Emojis have transformed the way many of us communicate these days. While the signature smiley face always has a use, we’re now able to express ourselves by selecting one — or more — of nearly 3,000 emojis. Though from the surface it may appear as if the selection of emojis includes all expressions, items, ages, skin tones, and hair textures — it actually doesn’t.
Rhianna Jones grew tired of typing “asterisk, insert afro emoji here” in texts, she explained to CBS New York, and started a petition on Change.org called “Let’s Make the Afro Hair Emoji Happen #AfroHairMatters.” In the petition description, the Brooklyn-based stylist and writer details that she’ll be submitting a proposal to the Unicode Consortium, which is the governing body that decides which emojis are added, at the end of March. Approximately 60 emojis are added each year, according to Unicode.
After learning about a successful campaign powered by Tinder to get an interracial couple emoji added, Jones started her petition.
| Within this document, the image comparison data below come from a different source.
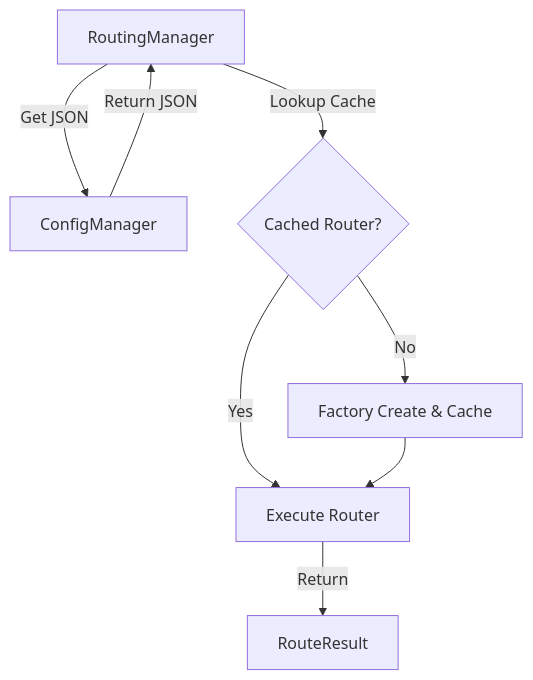
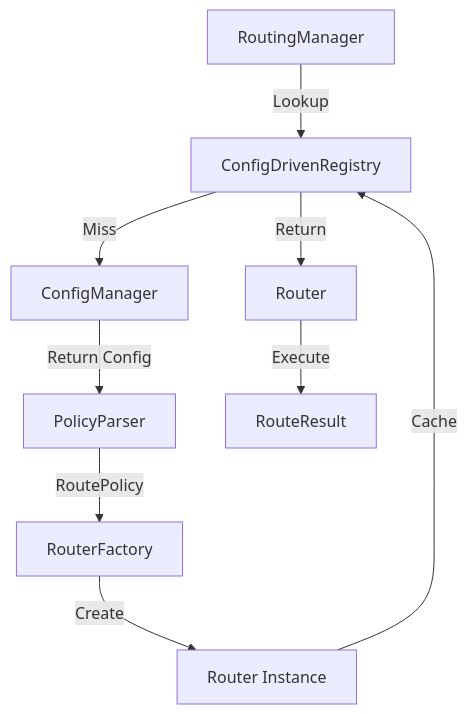
The diagram in team4u-router/README.md (team4u/team4u-framework), drawn with Mermaid before and after one commit. The commit also changed other lines of this file and 7 other files, not shown here.

````diff
--- a/team4u-router/README.md
+++ b/team4u-router/README.md
@@ -270,10 +278,11 @@
 ```mermaid
 graph TD
-    A[RoutingManager] -->|Get JSON| B[ConfigManager]
-    B -->|Return JSON| A
-    A -->|Lookup Cache| C{Cached Router?}
-    C -->|Yes| E[Execute Router]
-    C -->|No| D[Factory Create & Cache]
-    D --> E
-    E -->|Return| F[RouteResult]
+    A[RoutingManager] -->|Lookup| B[ConfigDrivenRegistry]
+    B -->|Miss| C[ConfigManager]
+    C -->|Return Config| D[PolicyParser]
+    D -->|RoutePolicy| E[RouterFactory]
+    E -->|Create| F[Router Instance]
+    F -->|Cache| B
+    B -->|Return| G[Router]
+    G -->|Execute| H[RouteResult]
 ```
````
“As a woman with afro hair, I, and many other afro’d users, don’t have any emoji that reflect our hair or cultural identities. I spent half my life straightening my hair because that was the only vision of beauty I saw growing up,” Jones tells HipLatina. “The ‘straight hair is good hair’ mentality is mimicked in our digital conversations and our keyboards. Emoji are a universal language of self expression, but aren’t representative of the diversity of its users.”
They might just be emojis to some, but as the 28-year-old creative notes, it goes far deeper than digital icons. The lack of hair diversity is a reminder of the universal hair preference embedded throughout our daily messages. That exact message is what has fueled the natural hair movement both stateside and abroad.
It’s starting with emojis, however, Jones intends to spark a larger conversation about hair inclusivity.
“Natural, afro hairstyles have been neglected from societal beauty norms for a long time, and it’s only recently that we’re seeing more visibility in media,” says Jones. “We live in a digital world, and people should be able to see themselves reflected in those spaces. The same goes for media and advertising. We have big hair, personalities, stories and voices. The addition of Afro Hair Emoji — Afromoji — will diversify the conversations we’re having, and allow us to celebrate our culture on and off screen.”
She partnered with fellow ‘fro wearing friend and graphic designer Kerrilyn Gibson to create the Afromoji design. After spending an entire day together, Gibson birthed an Afromoji woman and man in a variety of skin tones and hair colors. The pair decided to name the woman Frolange.
“I’m hoping to impart a small change that could possibly make a big impact,” Gibson shared in an Instagram post. She also noted this hasn’t been the first petition of its kind, but hopes it’ll be the last.
We’ll have to wait and see if Afromoji makes the 2020 selection. Whether you rock a ‘fro or not, you can sign the petition here.